Right now, the central question seems to be whether our right to know about domestic espionage trumps the right of intelligence agencies to maintain secrecy in their work protecting the nation.
Has Edward Snowden gone too far, or has he created a turning point in cyber and national security, opened our eyes and ears, and moved us in the direction of protecting our privacy interests? The answer is directly linked to the scope of the information that the NSA is collecting. Did they really need to capture that conversation you had with your grandma last night? Are we more secure now that the federal government knows that Nana decided to add chocolate chips to her oatmeal cookies instead of raisins?
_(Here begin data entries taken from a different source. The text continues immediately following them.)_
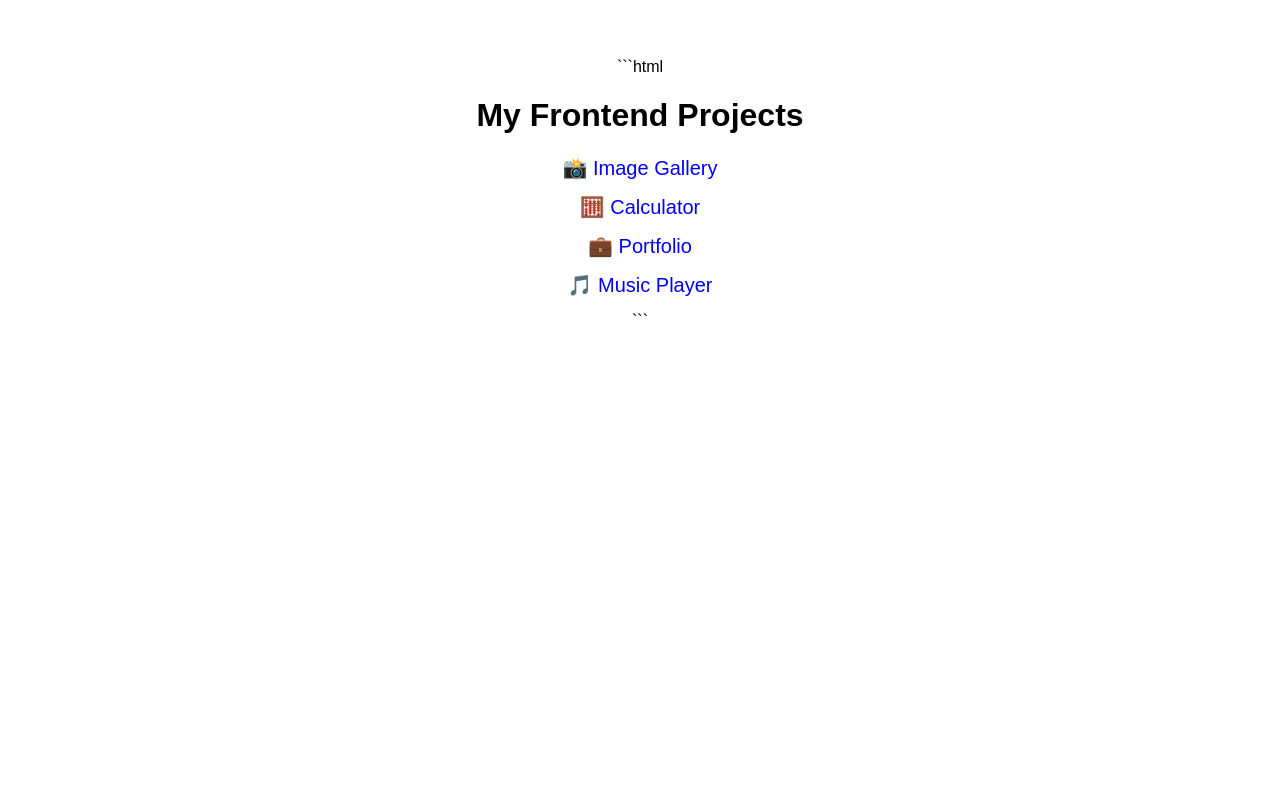
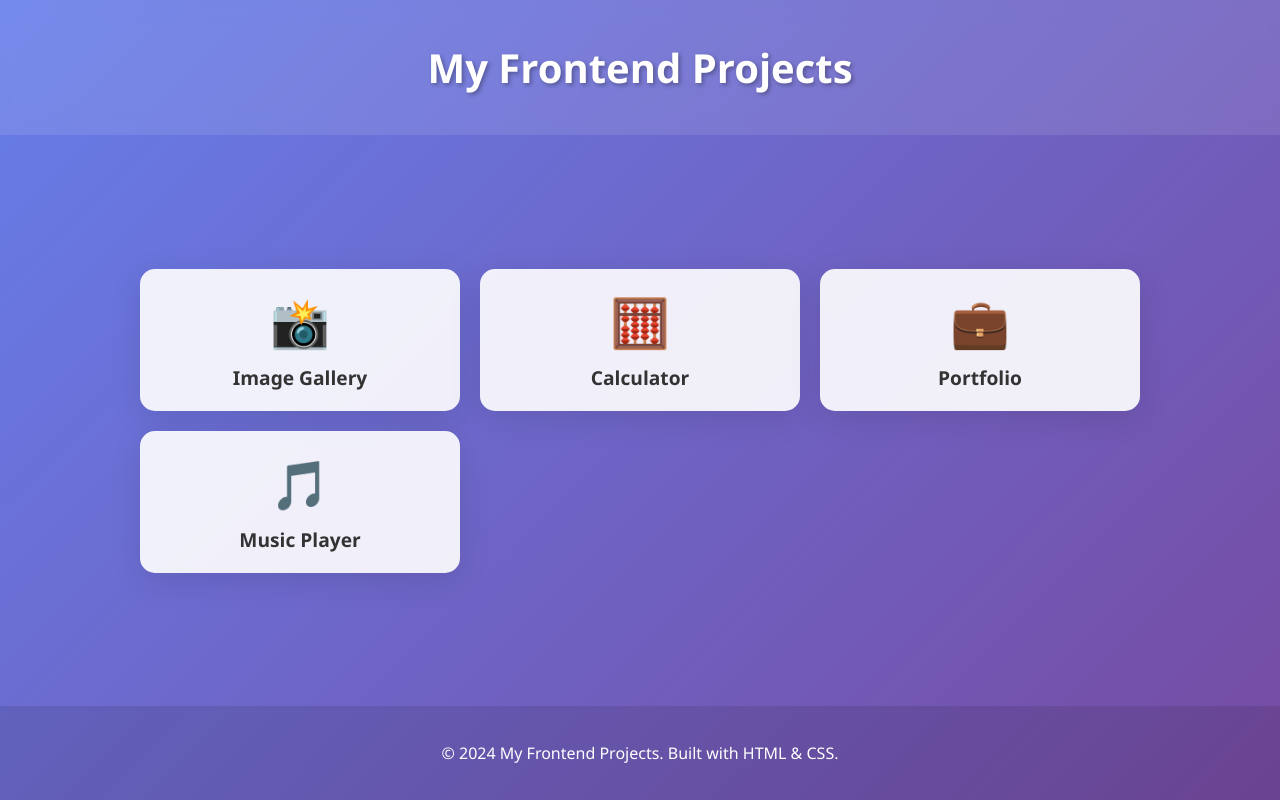
Before and after one commit to Supriya4530/codealpha-tasks, a plain HTML site: page index.html in a window 1280 px wide. Drawn offline with Linux system fonts and the light colour scheme.

Commit message:
added main index file

````diff
--- a/index.html
+++ b/index.html
@@ -1,34 +1,125 @@
-```html
+
 <!DOCTYPE html>
-<html>
+<html lang="en">
 <head>
-  <title>My Projects</title>
+  <meta charset="UTF-8">
+  <meta name="viewport" content="width=device-width, initial-scale=1.0">
+  <title>My Frontend Projects</title>
   <style>
     body {
-      font-family: Arial;
-      text-align: center;
-      padding: 50px;
+      font-family: 'Segoe UI', Tahoma, Geneva, Verdana, sans-serif;
+      margin: 0;
+      padding: 0;
+      background: linear-gradient(135deg, #667eea 0%, #764ba2 100%);
+      color: #333;
+      min-height: 100vh;
+      display: flex;
+      flex-direction: column;
     }
 
-    a {
+    header {
+      text-align: center;
+      padding: 40px 20px;
+      background-color: rgba(255, 255, 255, 0.1);
+      backdrop-filter: blur(10px);
+    }
+
+    h1 {
+      margin: 0;
+      font-size: 2.5em;
+      color: white;
+      text-shadow: 2px 2px 4px rgba(0,0,0,0.3);
+    }
+
+    main {
+      flex: 1;
+      display: flex;
+      justify-content: center;
+      align-items: center;
+      padding: 20px;
+    }
+
+    .projects-grid {
+      display: grid;
+      grid-template-columns: repeat(auto-fit, minmax(250px, 1fr));
+      gap: 20px;
+      max-width: 1000px;
+      width: 100%;
+    }
+
+    .project-card {
+      background: rgba(255, 255, 255, 0.9);
+      border-radius: 15px;
+      padding: 20px;
+      text-align: center;
+      box-shadow: 0 8px 32px rgba(0,0,0,0.1);
+      transition: transform 0.3s ease, box-shadow 0.3s ease;
+      text-decoration: none;
+      color: #333;
       display: block;
-      margin: 15px;
-      font-size: 20px;
-      text-decoration: none;
-      color: blue;
+    }
+
+    .project-card:hover {
+      transform: translateY(-5px);
+      box-shadow: 0 12px 40px rgba(0,0,0,0.2);
+    }
+
+    .project-icon {
+      font-size: 3em;
+      margin-bottom: 10px;
+    }
+
+    .project-title {
+      font-size: 1.2em;
+      font-weight: bold;
+      margin: 0;
+    }
+
+    footer {
+      text-align: center;
+      padding: 20px;
+      background-color: rgba(0,0,0,0.1);
+      color: white;
+    }
+
+    @media (max-width: 600px) {
+      h1 {
+        font-size: 2em;
+      }
+      .projects-grid {
+        grid-template-columns: 1fr;
+      }
     }
   </style>
 </head>
+<body>
+  <header>
+    <h1>My Frontend Projects</h1>
+  </header>
 
-<body>
+  <main>
+    <div class="projects-grid">
+      <a href="Task 1/index.html" class="project-card">
+        <div class="project-icon">📸</div>
+        <h2 class="project-title">Image Gallery</h2>
+      </a>
+      <a href="Task 2/index.html" class="project-card">
+        <div class="project-icon">🧮</div>
+        <h2 class="project-title">Calculator</h2>
+      </a>
+      <a href="Task 3/index.html" class="project-card">
+        <div class="project-icon">💼</div>
+        <h2 class="project-title">Portfolio</h2>
+      </a>
+      <a href="task 4/index.html" class="project-card">
+        <div class="project-icon">🎵</div>
+        <h2 class="project-title">Music Player</h2>
+      </a>
+    </div>
+  </main>
 
-<h1>My Frontend Projects</h1>
-
-<a href="Task 1/index.html">📸 Image Gallery</a>
-<a href="Task 2/index.html">🧮 Calculator</a>
-<a href="Task 3/index.html">💼 Portfolio</a>
-<a href="task 4/index.html">🎵 Music Player</a>
-
+  <footer>
+    <p>&copy; 2024 My Frontend Projects. Built with HTML & CSS.</p>
+  </footer>
 </body>
 </html>
-```
````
And what about spying on America’s allies like the German Chancellor or the Brazilian president? Yes, everyone knows that all countries spy, but best not get caught doing it to your friends – especially during peacetime. Worse still, the U.S. was spying on tens of millions of European Union citizens without cause. Those are really the key words to the whole Snowden affair, and why he’s attaining hero status in the U.S.: without cause. The NSA wasn’t caught spying on people whom it had cause to suspect of jeopardizing national security. They were caught spying on all of us, every day.
What Edward Snowden has done is commendable, and organizations such as the NSA need to be supervised. As a nation, we need to thank Snowden for standing up on our behalf and demanding justice. The United States has crossed a constitutional line by listening in to our conversations. We should not have to think that every time we speak on the phone there is someone or some computer on the other end eavesdropping on us. I’m sure that some of these programs have been put in place to protect civilians, but listening in on everyone including the governments and citizens of United States really crosses the line.
Edward Snowden should be protected by the public. He is now trying to extend his visa in Russia, and I really hope he manages to do so. We need more people like Snowden to speak out and tell the public the truth that they deserve to hear. Snowden and others like him need to be protected, not punished. It’s up to the officials the public has elected to stop these intrusive programs and protect those that have raised them to the surface for all to see.